Start of Data shown

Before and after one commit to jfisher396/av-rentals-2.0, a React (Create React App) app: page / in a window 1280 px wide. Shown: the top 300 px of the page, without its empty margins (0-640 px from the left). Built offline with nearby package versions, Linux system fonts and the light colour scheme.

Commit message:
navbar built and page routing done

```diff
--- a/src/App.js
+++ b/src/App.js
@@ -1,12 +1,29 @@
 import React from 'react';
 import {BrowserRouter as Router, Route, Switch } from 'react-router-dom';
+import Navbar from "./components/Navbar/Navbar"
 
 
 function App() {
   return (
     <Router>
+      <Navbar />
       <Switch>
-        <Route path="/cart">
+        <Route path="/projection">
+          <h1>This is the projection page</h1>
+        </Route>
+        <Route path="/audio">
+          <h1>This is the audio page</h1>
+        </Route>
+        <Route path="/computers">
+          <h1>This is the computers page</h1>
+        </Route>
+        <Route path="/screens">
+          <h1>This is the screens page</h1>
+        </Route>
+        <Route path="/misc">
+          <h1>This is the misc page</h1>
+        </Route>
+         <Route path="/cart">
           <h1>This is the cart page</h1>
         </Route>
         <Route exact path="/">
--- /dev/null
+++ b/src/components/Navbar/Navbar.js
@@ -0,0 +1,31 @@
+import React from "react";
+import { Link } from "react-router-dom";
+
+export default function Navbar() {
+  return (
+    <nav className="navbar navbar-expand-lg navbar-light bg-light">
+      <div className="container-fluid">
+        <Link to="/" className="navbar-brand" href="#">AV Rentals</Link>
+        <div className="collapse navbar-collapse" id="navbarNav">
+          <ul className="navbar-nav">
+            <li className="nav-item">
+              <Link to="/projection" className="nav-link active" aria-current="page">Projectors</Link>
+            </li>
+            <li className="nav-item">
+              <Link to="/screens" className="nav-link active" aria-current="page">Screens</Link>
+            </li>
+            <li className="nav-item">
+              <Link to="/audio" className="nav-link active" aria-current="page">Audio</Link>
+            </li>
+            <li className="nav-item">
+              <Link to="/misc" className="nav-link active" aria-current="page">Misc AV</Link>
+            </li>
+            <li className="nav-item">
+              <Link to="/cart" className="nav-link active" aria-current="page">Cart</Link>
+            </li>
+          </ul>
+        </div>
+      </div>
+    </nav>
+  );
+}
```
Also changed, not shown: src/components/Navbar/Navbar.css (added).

End of Data shown
Start of Data shown

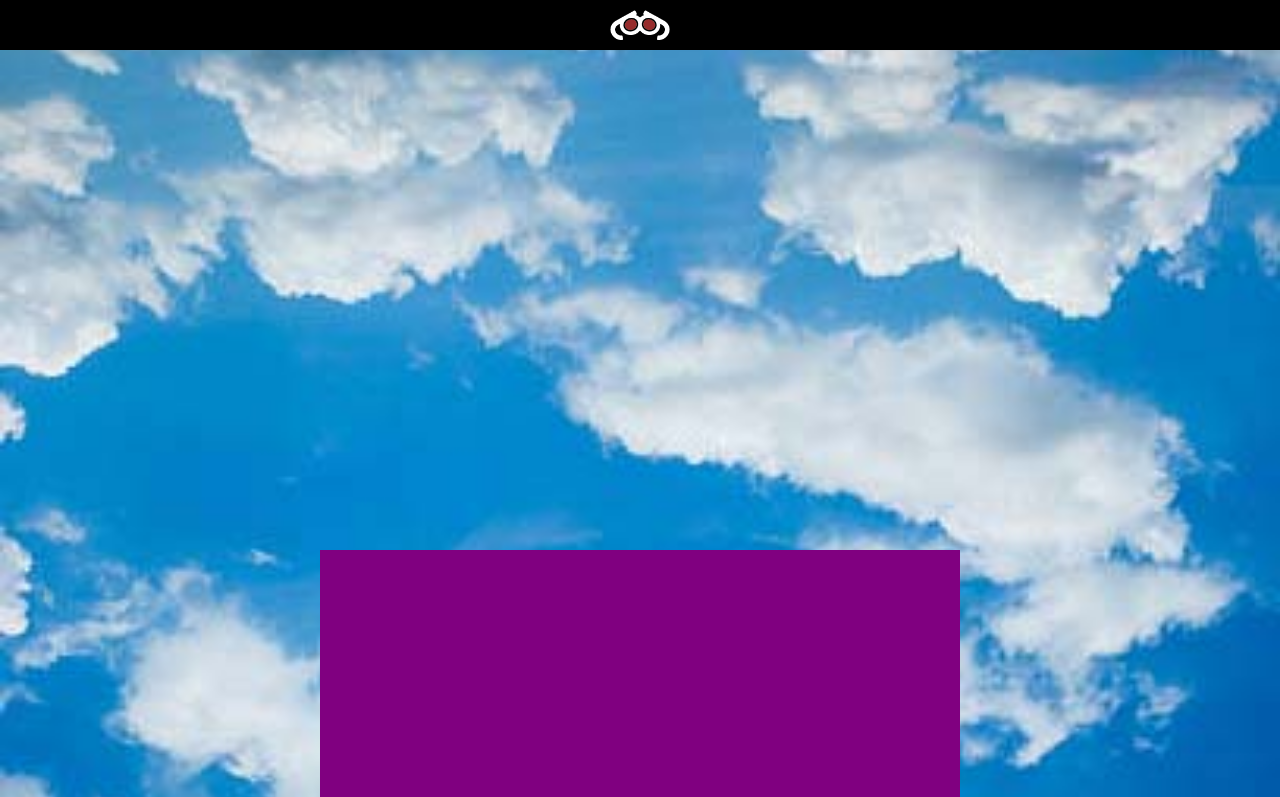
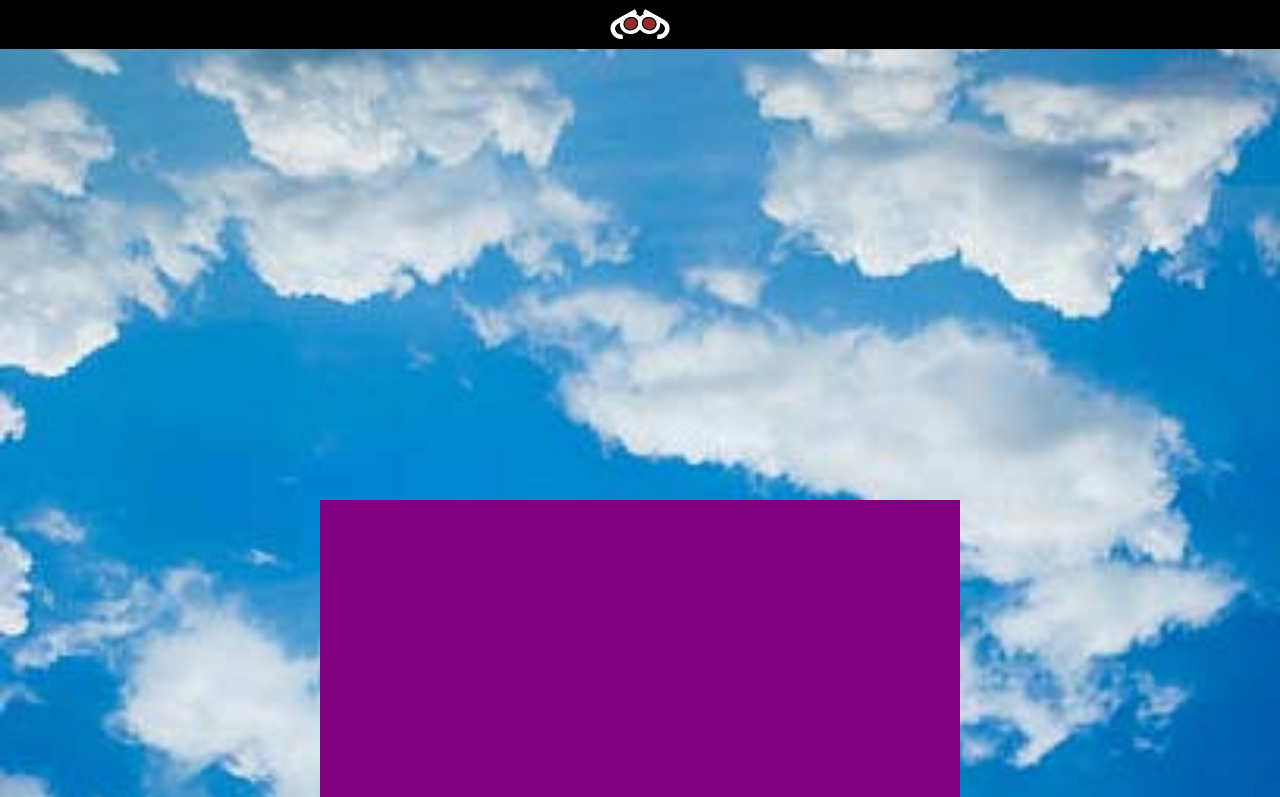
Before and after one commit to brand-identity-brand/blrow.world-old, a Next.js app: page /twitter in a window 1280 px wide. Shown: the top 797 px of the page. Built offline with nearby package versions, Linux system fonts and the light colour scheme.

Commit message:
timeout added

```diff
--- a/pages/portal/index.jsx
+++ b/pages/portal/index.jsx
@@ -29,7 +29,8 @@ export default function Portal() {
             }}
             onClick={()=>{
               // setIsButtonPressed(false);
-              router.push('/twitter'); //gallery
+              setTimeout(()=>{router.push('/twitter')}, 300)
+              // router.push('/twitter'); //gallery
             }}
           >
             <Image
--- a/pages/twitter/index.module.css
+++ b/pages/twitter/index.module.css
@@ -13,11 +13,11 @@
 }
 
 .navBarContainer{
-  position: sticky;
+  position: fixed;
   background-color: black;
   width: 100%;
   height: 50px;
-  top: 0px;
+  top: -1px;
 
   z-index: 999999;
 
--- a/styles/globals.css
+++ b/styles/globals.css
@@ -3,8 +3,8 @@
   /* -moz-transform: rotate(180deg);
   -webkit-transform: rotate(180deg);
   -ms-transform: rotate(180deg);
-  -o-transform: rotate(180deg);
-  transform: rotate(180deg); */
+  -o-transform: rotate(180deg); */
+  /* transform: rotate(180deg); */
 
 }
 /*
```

End of Data shown

## About this task
Every line that contains the string "path" should be copied from the records.

## Response to the task
-        <Route path="/cart">
+        <Route path="/projection">
+        <Route path="/audio">
+        <Route path="/computers">
+        <Route path="/screens">
+        <Route path="/misc">
+         <Route path="/cart">
         <Route exact path="/">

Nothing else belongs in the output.